In this post, I posted some modifications to the String class that can be used to demonstrate why String can be bad.

Even if you have a processor with a lot of memory, why would you want to waste it? Saying that the String class is "easier to use" than the C string functions (str* and mem*) simply tells me you haven't spent much time using C strings.

Is the String class bad on all processors? I don't know. If you're in that situation, too, write a short program using Strings and they rewrite it using char arrays and look at the difference in resource use (if any). It's choice you need to make, not us, and the answer will likely vary from one processor to the next.

In this post, I posted some modifications to the String class that can be used to demonstrate why String can be bad.

That’s a pretty gross simplification, unless the malloc/free logic has gotten massively hosed since the last time I looked at it. When doing a malloc, the first block large enough to satisfy the request is used. So, a small request will, often as not, likely re-use an existing small free block. Also, fragments ARE re-combined with adjacent free blocks into single larger blocks whenever possible. So, those little fragments WILL be re-combined, creating fewer, larger blocks.
Whether fragmentation ends up breaking up memory into a slew of unusable small, non-contiguous blocks is a function of the sequence in which blocks are allocated and freed. If, for example, you allocate a bunch of blocks, then free all of them, you’ll be right back where you started. If you create, then discard, String objects as local variables in a function, you’ll be right back where you started.
So, in your example, those freed blocks do no disappear, they be re-used, if possible. The fact that reducing a String objects buffer does not move the buffer back to its previous location is not necessarily good nor bad - it could be either, or neither, depending on what else has happened to the free chain. You have NO way of knowing for any particular instance.
Bottom line - many uses of String will work just fine. Don’t get carried away creating huge numbers of persistent, or very large Strings. ALWAYS delete them as soon as possible. Get sloppy, and you’ll have trouble for sure. But if you can design so your Strings are short-lived, and are ALWAYS properly deleted, you may never have a problem.
Ray L.
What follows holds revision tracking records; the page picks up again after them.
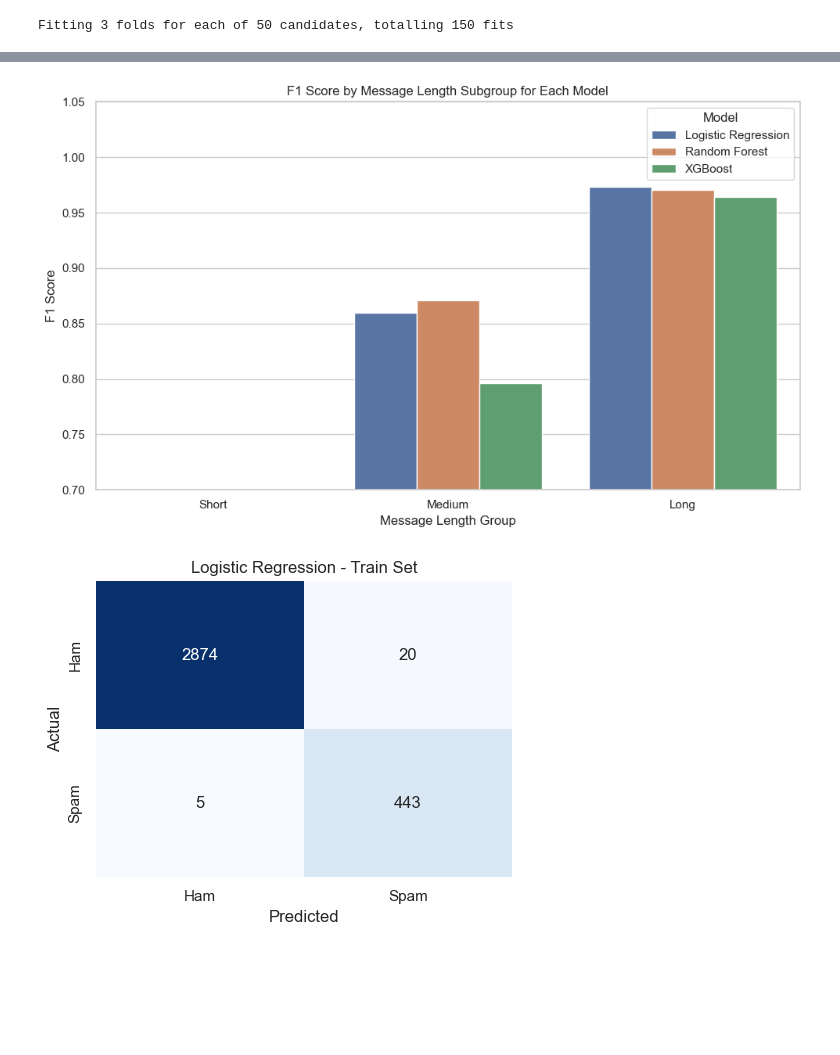
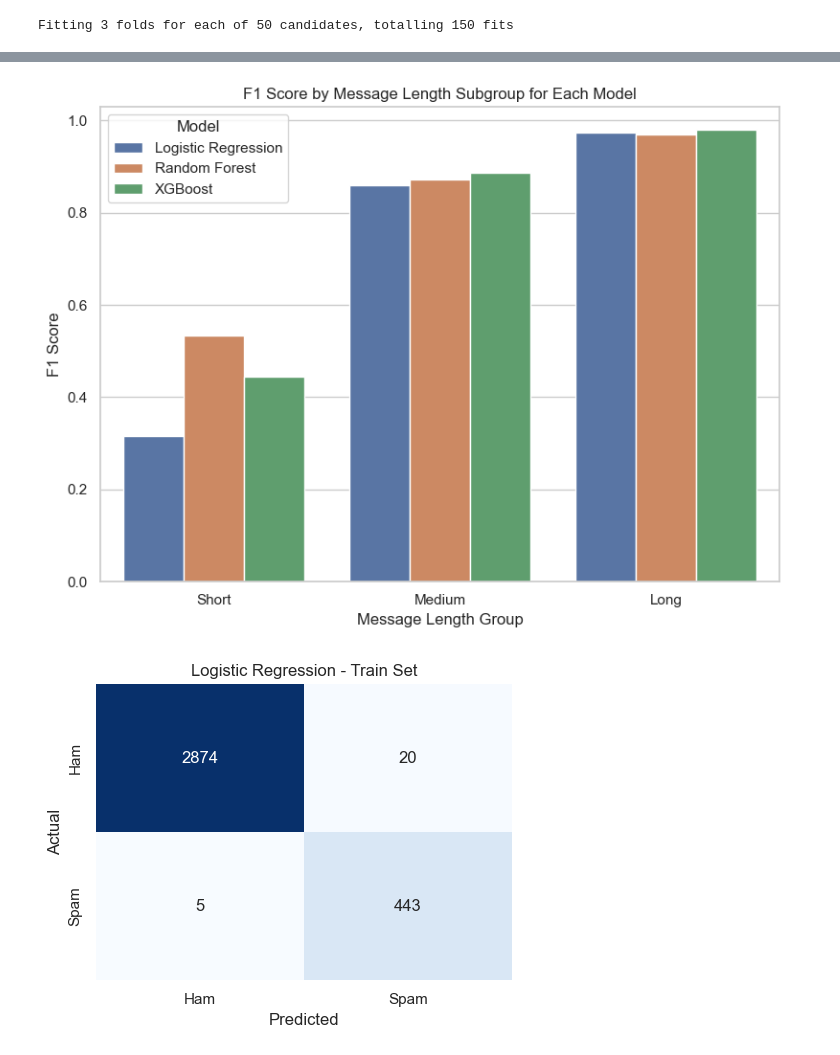
Before and after one commit to hillarychang/datasci207-proj, a Jupyter notebook: Hillary_SpamClassifier_RC0725.ipynb, the cells around one changed output, grey strips where cells are left out. Cells and saved outputs as stored; diff of their text form; code cells hidden in the pictures; blank space fills up the shorter version.

```diff
--- a/Hillary_SpamClassifier_RC0725.ipynb
+++ b/Hillary_SpamClassifier_RC0725.ipynb
@@ -483,3 +465,23 @@ def get_subgroup_scores(model, model_name, X, y, input_type='sparse', svd=None):
+# %%
+def get_subgroup_scores(model, model_name, X, y, input_type='sparse'):
+    scores = []
+    for group in df['length_group'].unique():
+        indices = df[df['length_group'] == group].index
+        X_group = X[indices]
+        y_true = y.iloc[indices]
+        y_pred = model.predict(X_group)
+        scores.append({
+            "Model": model_name,
+            "Group": group,
+            "F1 Score": f1_score(y_true, y_pred)
+        })
+    return scores
+X_all_reduced = svd.transform(X_all_dense)
+
+lr_scores = get_subgroup_scores(lr, "Logistic Regression", X_all, y_all)
+rf_scores = get_subgroup_scores(best_rf, "Random Forest", X_all, y_all)
+xgb_scores = get_subgroup_scores(best_xgb, "XGBoost", X_all_reduced, y_all, input_type='dense')
+subgroup_df = pd.DataFrame(lr_scores + rf_scores + xgb_scores)
 # %%
 models = ["Logistic Regression", "Random Forest", "XGBoost"]
 groups = ["Short", "Medium", "Long"]
@@ -488,12 +500,12 @@ merged_df = pd.merge(full_index, subgroup_df, on=["Model", "Group"], how="left")
 # %%
-plt.figure(figsize=(10, 6))
+plt.figure(figsize=(8, 6))
 sns.barplot(data=merged_df, x="Group", y="F1 Score", hue="Model")
 plt.title("F1 Score by Message Length Subgroup for Each Model")
-plt.ylim(0.7, 1.05)
+#plt.ylim(0.7, 1.05)
 plt.xlabel("Message Length Group")
 plt.ylabel("F1 Score")
 plt.legend(title="Model")
 plt.tight_layout()
 plt.show()
 # %% [output]
-[figure, old version]
+[figure, new version]
```
Also changed, not shown: parts of 10 cells of this notebook.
So on something unimportant, that doesn’t need to run for days, sure, use String if you want to

That is an important snip for me out of this thread. The rest of the discussion is really interesting but mostly a few feet over my head; I feel kind of honoured actually, to have started such a high-level discourse by asking such a dumb-bunny question :slight_smile:
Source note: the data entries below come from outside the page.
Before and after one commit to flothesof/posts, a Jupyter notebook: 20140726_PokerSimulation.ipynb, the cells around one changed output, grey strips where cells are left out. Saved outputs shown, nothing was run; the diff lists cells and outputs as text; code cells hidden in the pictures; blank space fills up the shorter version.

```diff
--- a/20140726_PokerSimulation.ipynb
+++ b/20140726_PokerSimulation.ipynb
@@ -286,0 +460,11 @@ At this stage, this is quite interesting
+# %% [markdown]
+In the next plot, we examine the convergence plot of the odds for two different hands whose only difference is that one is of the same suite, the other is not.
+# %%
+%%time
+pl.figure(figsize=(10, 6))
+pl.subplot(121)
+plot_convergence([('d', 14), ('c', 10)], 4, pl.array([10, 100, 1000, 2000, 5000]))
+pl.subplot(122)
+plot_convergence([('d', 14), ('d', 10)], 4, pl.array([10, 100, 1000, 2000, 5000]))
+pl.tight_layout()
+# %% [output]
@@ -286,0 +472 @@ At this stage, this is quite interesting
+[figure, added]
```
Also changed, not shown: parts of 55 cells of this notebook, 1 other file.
But this is nuts&bolts, rule of thumb stuff that I can understand. The sketch I’m working on is for a USB game controller that gets power cycled every time it gets used. So…
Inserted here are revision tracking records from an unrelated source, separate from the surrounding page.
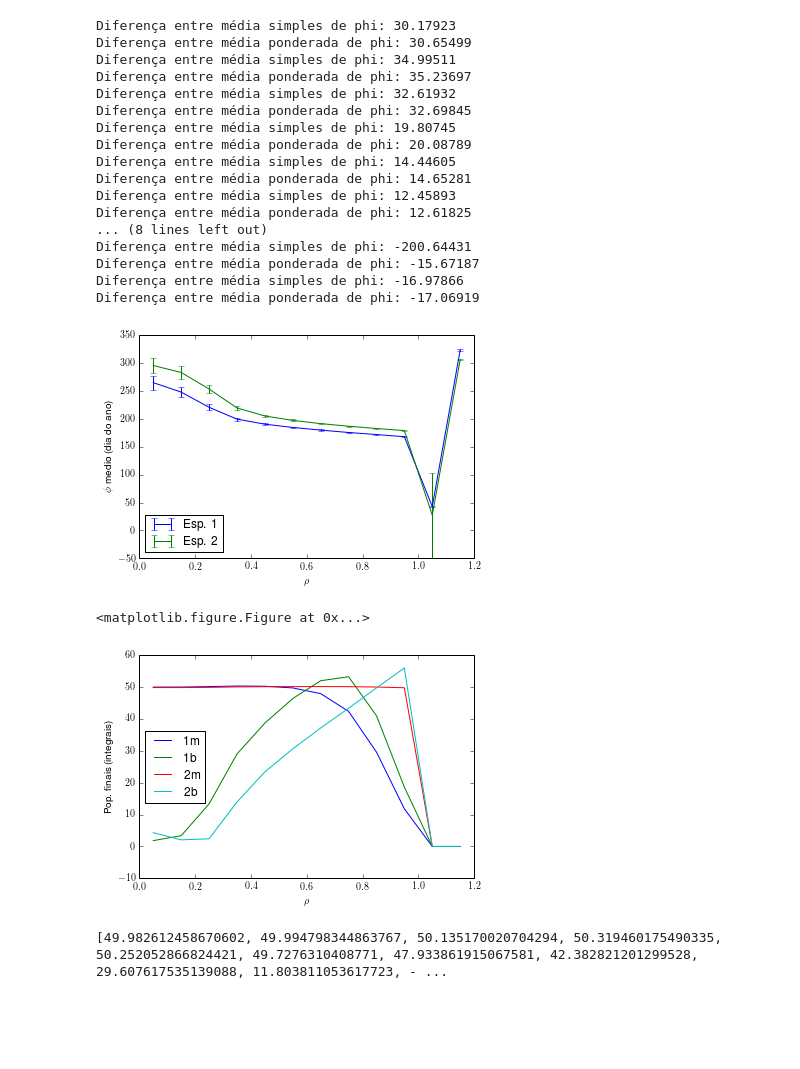
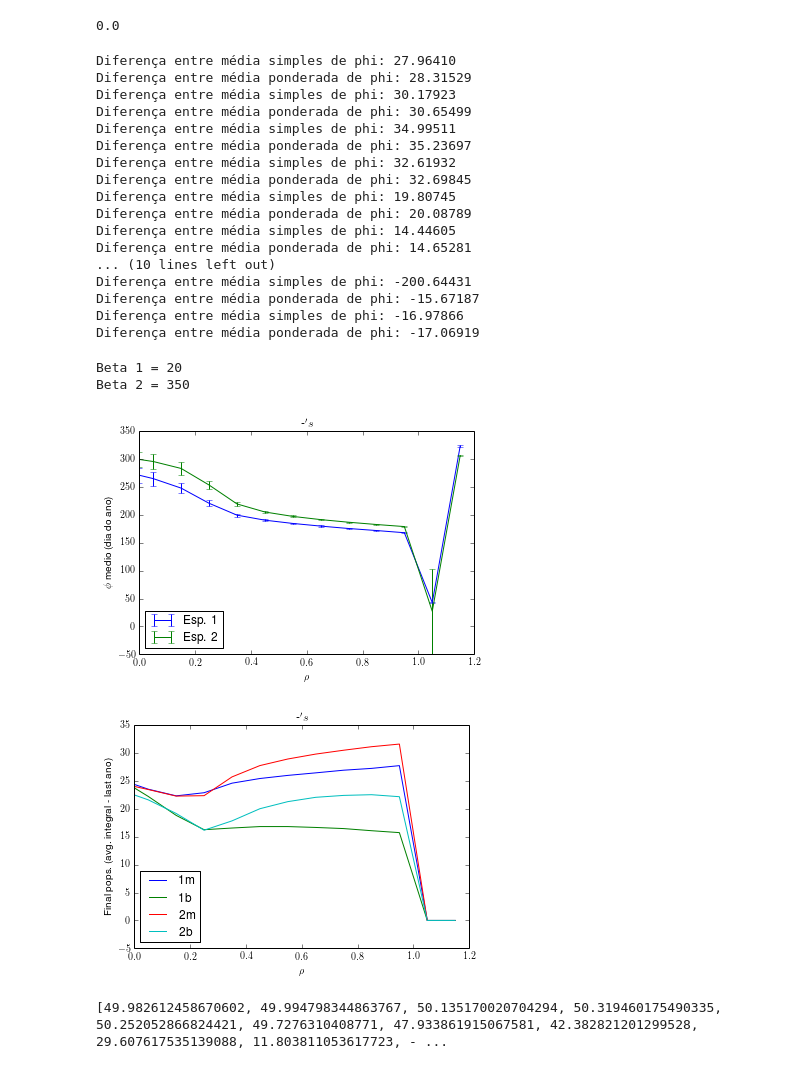
Before and after one commit to reand705/borboletas, a Jupyter notebook: borboletas3.ipynb, the cells around one changed output. Cells and saved outputs as stored; diff of their text form; code cells hidden in the pictures; blank space fills up the shorter version.

```diff
--- a/borboletas3.ipynb
+++ b/borboletas3.ipynb
@@ -178,7 +178,10 @@ def ddt(y, t, rho):
     return np.r_[du_1mdt,du_1bdt,du_2mdt,du_2bdt,dv0dt]
 # %%
 #Simule
-rhos = [0.05 + i*0.1 for i in range(0,12)]
+rhos = [0.0]
+aux = [0.05 + i*0.1 for i in range(0,12)]
+for elemento in aux: #preguiçoso
+    rhos.append(elemento)
 
 plt.interactive(True)
 t = np.linspace(0, T, N)
@@ -208,6 +211,8 @@ for rho in rhos:
     sol = np.array(sol)
 
     np.save('solution_rho=%.3f' %(rho), sol)
+# %% [output]
+0.0
 # %%
 #Calcule as medias e as populações finais para todos os rhos
 means1 = []
@@ -219,15 +224,21 @@ finals2m = []
 finals1b = []
 finals2b = []
 
+plt.interactive(True)
+rhos = [0.0]
+aux = [0.05 + i*0.1 for i in range(0,12)]
+for elemento in aux: #preguiçoso
+    rhos.append(elemento)
+
 for rho in rhos:
     sol = np.load('solution_rho=%.3f.npy' %(rho))
 
     #Monte as populacoes finais
-    u1m = sol[-1,0:Nphi+1]
-    u1b = sol[-1,Nphi+1:2*Nphi+2]
-    u2m = sol[-1,2*Nphi+2:3*Nphi+3]
-    u2b = sol[-1,3*Nphi+3:4*Nphi+4]
-    v0 = sol[-1,-1]
+    u1m = sol[-1*365:,0:Nphi+1]
+    u1b = sol[-1*365:,Nphi+1:2*Nphi+2]
+    u2m = sol[-1*365:,2*Nphi+2:3*Nphi+3]
+    u2b = sol[-1*365:,3*Nphi+3:4*Nphi+4]
+    v0 = sol[-1*365:,-1]
 
     #Calcule as integrais
     int1m = scipy.integrate.trapz(u1m,x)
@@ -235,10 +246,10 @@ for rho in rhos:
     int1b = scipy.integrate.trapz(u1b,x)
     int2b = scipy.integrate.trapz(u2b,x)
 
-    finals1m.append(int1m)
-    finals1b.append(int1b)
-    finals2m.append(int2m)
-    finals2b.append(int2b)
+    finals1m.append(np.mean(int1m))
+    finals1b.append(np.mean(int1b))
+    finals2m.append(np.mean(int2m))
+    finals2b.append(np.mean(int2b))
 
     #Calcule as medias
     mean_u1m = np.zeros(lenT)
@@ -286,6 +297,8 @@ for rho in rhos:
     means2.append(media_phi_avg_u2m/ 2/ np.pi * 365)
     errorbars2.append(stdev_phi_u2m/ 2/ np.pi * 365)
 # %% [output]
+Diferença entre média simples de phi: 27.96410
+Diferença entre média ponderada de phi: 28.31529
 Diferença entre média simples de phi: 30.17923
 Diferença entre média ponderada de phi: 30.65499
 Diferença entre média simples de phi: 34.99511
@@ -296,9 +309,7 @@ Diferença entre média simples de phi: 19.80745
 Diferença entre média ponderada de phi: 20.08789
 Diferença entre média simples de phi: 14.44605
 Diferença entre média ponderada de phi: 14.65281
-Diferença entre média simples de phi: 12.45893
-Diferença entre média ponderada de phi: 12.61825
-... (8 lines left out)
+... (10 lines left out)
 Diferença entre média simples de phi: -200.64431
 Diferença entre média ponderada de phi: -15.67187
 Diferença entre média simples de phi: -16.97866
@@ -307,25 +318,30 @@ Diferença entre média ponderada de phi: -17.06919
 #plote os phis medios
 plt.errorbar(rhos, means1, yerr = errorbars1, label = r"Esp. 1")
 plt.errorbar(rhos, means2, yerr = errorbars2, label = r"Esp. 2")
+print("Beta 1 = %d" %beta1)
+print("Beta 2 = %d" %beta2)
 plt.legend(loc = "best")
 plt.xlabel(r"$\rho$")
 plt.ylabel(r"$\phi$ medio (dia do ano)")
+plt.title(r"-$'s")
 plt.show()
 # %% [output]
+Beta 1 = 20
+Beta 2 = 350
-[figure, old version]
+[figure, new version]
-<matplotlib.figure.Figure at 0x...>
 # %%
 #Plote as populações finais
 plt.plot(rhos, finals1m, label = r"1m")
 plt.plot(rhos, finals1b, label = r"1b")
 plt.plot(rhos, finals2m, label = r"2m")
 plt.plot(rhos, finals2b, label = r"2b")
 plt.xlabel(r"$\rho$")
-plt.ylabel(r"Pop. finais (integrais)")
+plt.ylabel(r"Final pops. (avg. integral - last ano)")
+plt.title(r"-$'s")
 plt.legend(loc = "best")
 plt.show()
 # %% [output]
-[figure, old version]
+[figure, new version]
 # %%
 # %% [output]
 [49.982612458670602, 49.994798344863767, 50.135170020704294, 50.319460175490335, 50.252052866824421, 49.7276310408771, 47.933861915067581, 42.382821201299528, 29.607617535139088, 11.803811053617723, - ...
```
Also changed, not shown: 1 other file.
  • I’ll be using less than 50 % of available memory on my Due and
  • I don’t need the sketch to run for more than about 2 or 3 hours at a time, and
  • my objective is not (immediately) to Become a Better C Programmer but To Get My Hardware To Work, Soon.

So I think I’ll stick with String for now.

But when I attack my next project, a well water-level monitoring system that does have to run 24x7x365, then I will grit my teeth and learn to manage char arrays and pointers properly because that system will be based on a cheaper smaller arduino, maybe one of those WeMOS doohickies with built in WiFi, and it needs to be installed in a remote location and stay rock solid without intervention. For that application it sounds like String is not my friend.

And for that essential insight (where not to use String) I’m really grateful to everyone. I think the Arduino Forum is just about the poster child for how technical fora ought to be. It’s a great community. Molte grazie :slight_smile:

I'll just add that if you decide to use String, be sure to check the results of all memory allocations. That way you'll know if your code is failing because of memory fragmentation rather than some other issue.

My take on it is:
Yes, String can be used safely - but by the time you are familiar enough with how things work under the hood to recognize what cases are safe, you'd be comfortable using char arrays, which typically uses less flash (since it doesn't have to pull in the malloc-related functions), making String less attractive. The official documentation certainly gives no hints as to how to use it safely.

I’ll just add that if you decide to use String, be sure to check the results of all memory allocations.

They’ll be mostly encapsulated in the class.

  1. What are the most common mis-uses of it,

Here are another couple that have come up recently:

Strings are not “fast.” This loop, where the charAt() method is used to retrieve individual characters, will be much slower that a C array or pointer based solution. The “val = “”;” at the end will invoke free(), and is much slower that you’d think.

String val;

void loop() {
    val =  Serial.readStringUntil('\n'); 
    for(int i=0;i<len; i++){
                // Speed critical code

Doing String operations in the arguments to print or println is going to be significantly more complex and slower than simply calling print multiple times, PLUS it has the memory fragmentation issues.

Serial.println(String("Last Position: ") + (unsigned long)Y + String(" %"));